**Work task:** Without the images, set down each entry exactly.
═════ The data ═════
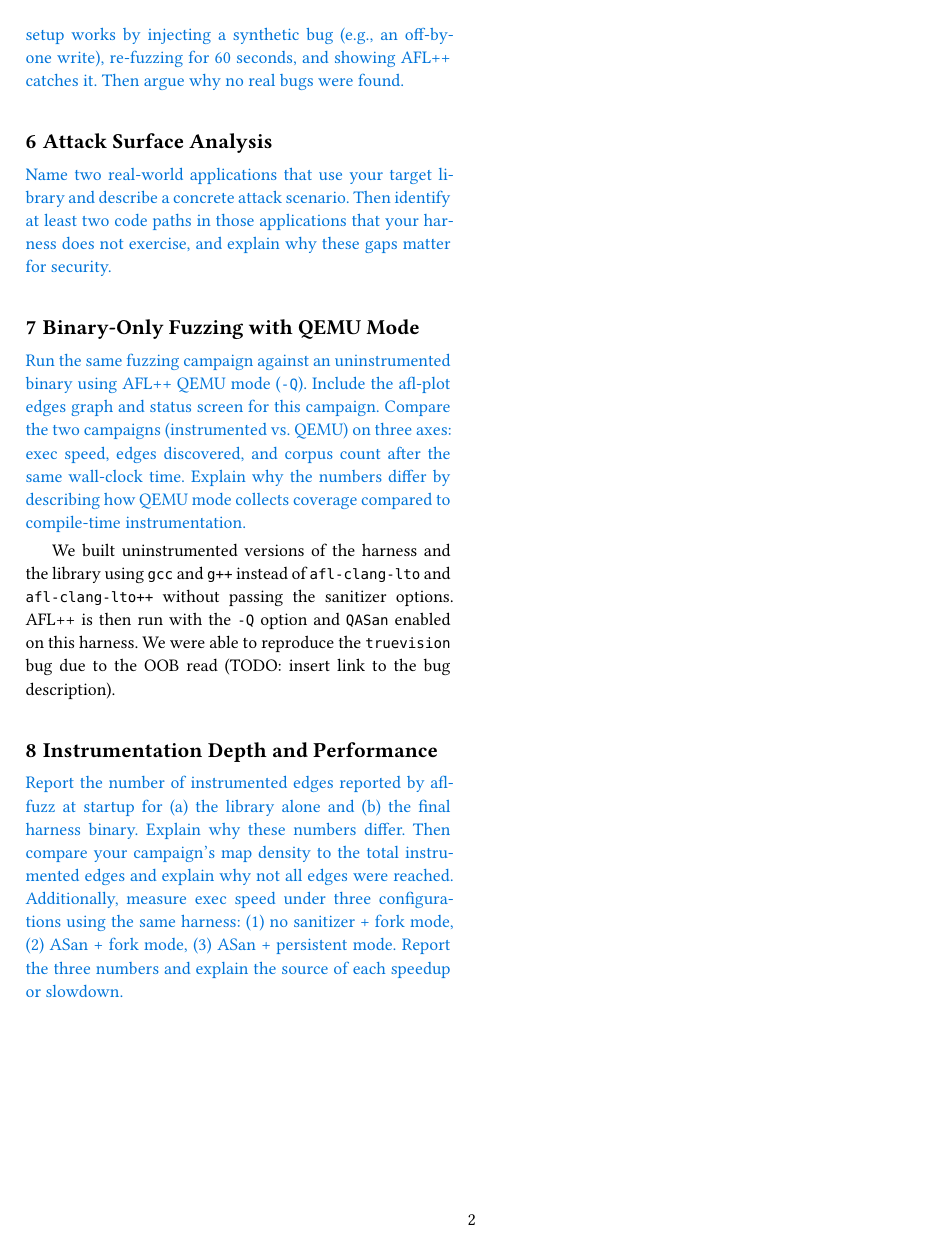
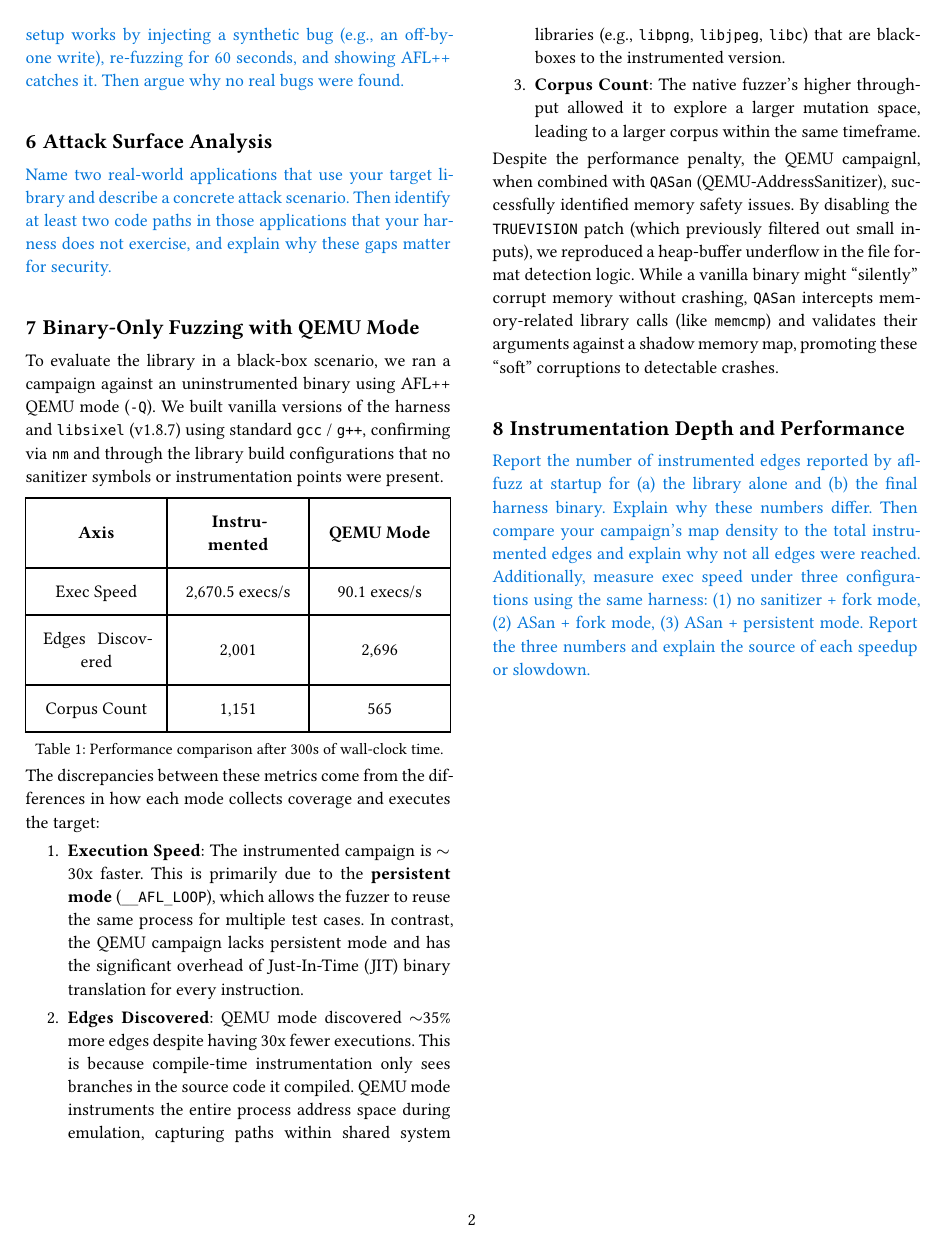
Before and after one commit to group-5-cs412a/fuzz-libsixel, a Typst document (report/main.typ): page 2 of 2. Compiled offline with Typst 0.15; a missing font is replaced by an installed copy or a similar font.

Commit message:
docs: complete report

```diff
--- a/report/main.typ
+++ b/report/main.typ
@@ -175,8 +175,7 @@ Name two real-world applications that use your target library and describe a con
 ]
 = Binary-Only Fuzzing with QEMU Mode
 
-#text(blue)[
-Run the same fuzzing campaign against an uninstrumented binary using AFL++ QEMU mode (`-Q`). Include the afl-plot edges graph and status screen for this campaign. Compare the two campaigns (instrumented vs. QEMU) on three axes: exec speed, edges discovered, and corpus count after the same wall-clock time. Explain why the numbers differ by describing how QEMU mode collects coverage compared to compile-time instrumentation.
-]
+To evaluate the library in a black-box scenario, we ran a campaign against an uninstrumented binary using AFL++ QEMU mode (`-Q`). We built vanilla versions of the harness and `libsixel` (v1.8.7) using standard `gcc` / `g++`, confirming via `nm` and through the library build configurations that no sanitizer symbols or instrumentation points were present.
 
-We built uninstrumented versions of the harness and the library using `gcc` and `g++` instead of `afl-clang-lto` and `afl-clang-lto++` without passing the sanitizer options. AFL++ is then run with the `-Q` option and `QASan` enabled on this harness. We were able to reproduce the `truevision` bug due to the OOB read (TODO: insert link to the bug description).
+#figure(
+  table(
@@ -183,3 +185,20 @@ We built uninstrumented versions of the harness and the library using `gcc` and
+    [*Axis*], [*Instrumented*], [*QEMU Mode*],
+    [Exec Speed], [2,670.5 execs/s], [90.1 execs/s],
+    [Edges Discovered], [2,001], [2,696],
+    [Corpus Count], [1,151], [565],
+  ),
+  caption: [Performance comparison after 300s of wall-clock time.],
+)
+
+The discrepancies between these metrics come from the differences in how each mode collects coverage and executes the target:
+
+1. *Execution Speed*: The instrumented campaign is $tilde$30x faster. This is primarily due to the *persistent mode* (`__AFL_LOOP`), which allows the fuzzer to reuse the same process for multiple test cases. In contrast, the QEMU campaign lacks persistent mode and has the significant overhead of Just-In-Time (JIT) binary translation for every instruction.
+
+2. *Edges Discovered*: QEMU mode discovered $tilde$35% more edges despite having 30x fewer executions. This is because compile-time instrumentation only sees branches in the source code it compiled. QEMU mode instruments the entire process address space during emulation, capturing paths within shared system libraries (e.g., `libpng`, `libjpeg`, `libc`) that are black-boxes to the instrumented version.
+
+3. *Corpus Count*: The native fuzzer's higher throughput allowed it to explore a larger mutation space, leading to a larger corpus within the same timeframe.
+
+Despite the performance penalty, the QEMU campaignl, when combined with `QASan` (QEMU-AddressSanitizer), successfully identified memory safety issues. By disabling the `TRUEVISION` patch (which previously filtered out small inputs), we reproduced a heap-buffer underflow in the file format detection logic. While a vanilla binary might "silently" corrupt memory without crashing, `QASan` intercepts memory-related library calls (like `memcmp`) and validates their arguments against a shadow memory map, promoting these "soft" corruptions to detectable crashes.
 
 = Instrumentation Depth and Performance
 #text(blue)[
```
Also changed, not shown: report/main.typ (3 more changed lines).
═════
**Solution to this task:**
Before and after one commit to group-5-cs412a/fuzz-libsixel, a Typst document (report/main.typ): page 2 of 2. Compiled offline with Typst 0.15; a missing font is replaced by an installed copy or a similar font.

Commit message:
docs: complete report

```diff
--- a/report/main.typ
+++ b/report/main.typ
@@ -175,8 +175,7 @@ Name two real-world applications that use your target library and describe a con
 ]
 = Binary-Only Fuzzing with QEMU Mode
 
-#text(blue)[
-Run the same fuzzing campaign against an uninstrumented binary using AFL++ QEMU mode (`-Q`). Include the afl-plot edges graph and status screen for this campaign. Compare the two campaigns (instrumented vs. QEMU) on three axes: exec speed, edges discovered, and corpus count after the same wall-clock time. Explain why the numbers differ by describing how QEMU mode collects coverage compared to compile-time instrumentation.
-]
+To evaluate the library in a black-box scenario, we ran a campaign against an uninstrumented binary using AFL++ QEMU mode (`-Q`). We built vanilla versions of the harness and `libsixel` (v1.8.7) using standard `gcc` / `g++`, confirming via `nm` and through the library build configurations that no sanitizer symbols or instrumentation points were present.
 
-We built uninstrumented versions of the harness and the library using `gcc` and `g++` instead of `afl-clang-lto` and `afl-clang-lto++` without passing the sanitizer options. AFL++ is then run with the `-Q` option and `QASan` enabled on this harness. We were able to reproduce the `truevision` bug due to the OOB read (TODO: insert link to the bug description).
+#figure(
+  table(
@@ -183,3 +185,20 @@ We built uninstrumented versions of the harness and the library using `gcc` and
+    [*Axis*], [*Instrumented*], [*QEMU Mode*],
+    [Exec Speed], [2,670.5 execs/s], [90.1 execs/s],
+    [Edges Discovered], [2,001], [2,696],
+    [Corpus Count], [1,151], [565],
+  ),
+  caption: [Performance comparison after 300s of wall-clock time.],
+)
+
+The discrepancies between these metrics come from the differences in how each mode collects coverage and executes the target:
+
+1. *Execution Speed*: The instrumented campaign is $tilde$30x faster. This is primarily due to the *persistent mode* (`__AFL_LOOP`), which allows the fuzzer to reuse the same process for multiple test cases. In contrast, the QEMU campaign lacks persistent mode and has the significant overhead of Just-In-Time (JIT) binary translation for every instruction.
+
+2. *Edges Discovered*: QEMU mode discovered $tilde$35% more edges despite having 30x fewer executions. This is because compile-time instrumentation only sees branches in the source code it compiled. QEMU mode instruments the entire process address space during emulation, capturing paths within shared system libraries (e.g., `libpng`, `libjpeg`, `libc`) that are black-boxes to the instrumented version.
+
+3. *Corpus Count*: The native fuzzer's higher throughput allowed it to explore a larger mutation space, leading to a larger corpus within the same timeframe.
+
+Despite the performance penalty, the QEMU campaignl, when combined with `QASan` (QEMU-AddressSanitizer), successfully identified memory safety issues. By disabling the `TRUEVISION` patch (which previously filtered out small inputs), we reproduced a heap-buffer underflow in the file format detection logic. While a vanilla binary might "silently" corrupt memory without crashing, `QASan` intercepts memory-related library calls (like `memcmp`) and validates their arguments against a shadow memory map, promoting these "soft" corruptions to detectable crashes.
 
 = Instrumentation Depth and Performance
 #text(blue)[
```
Also changed, not shown: report/main.typ (3 more changed lines).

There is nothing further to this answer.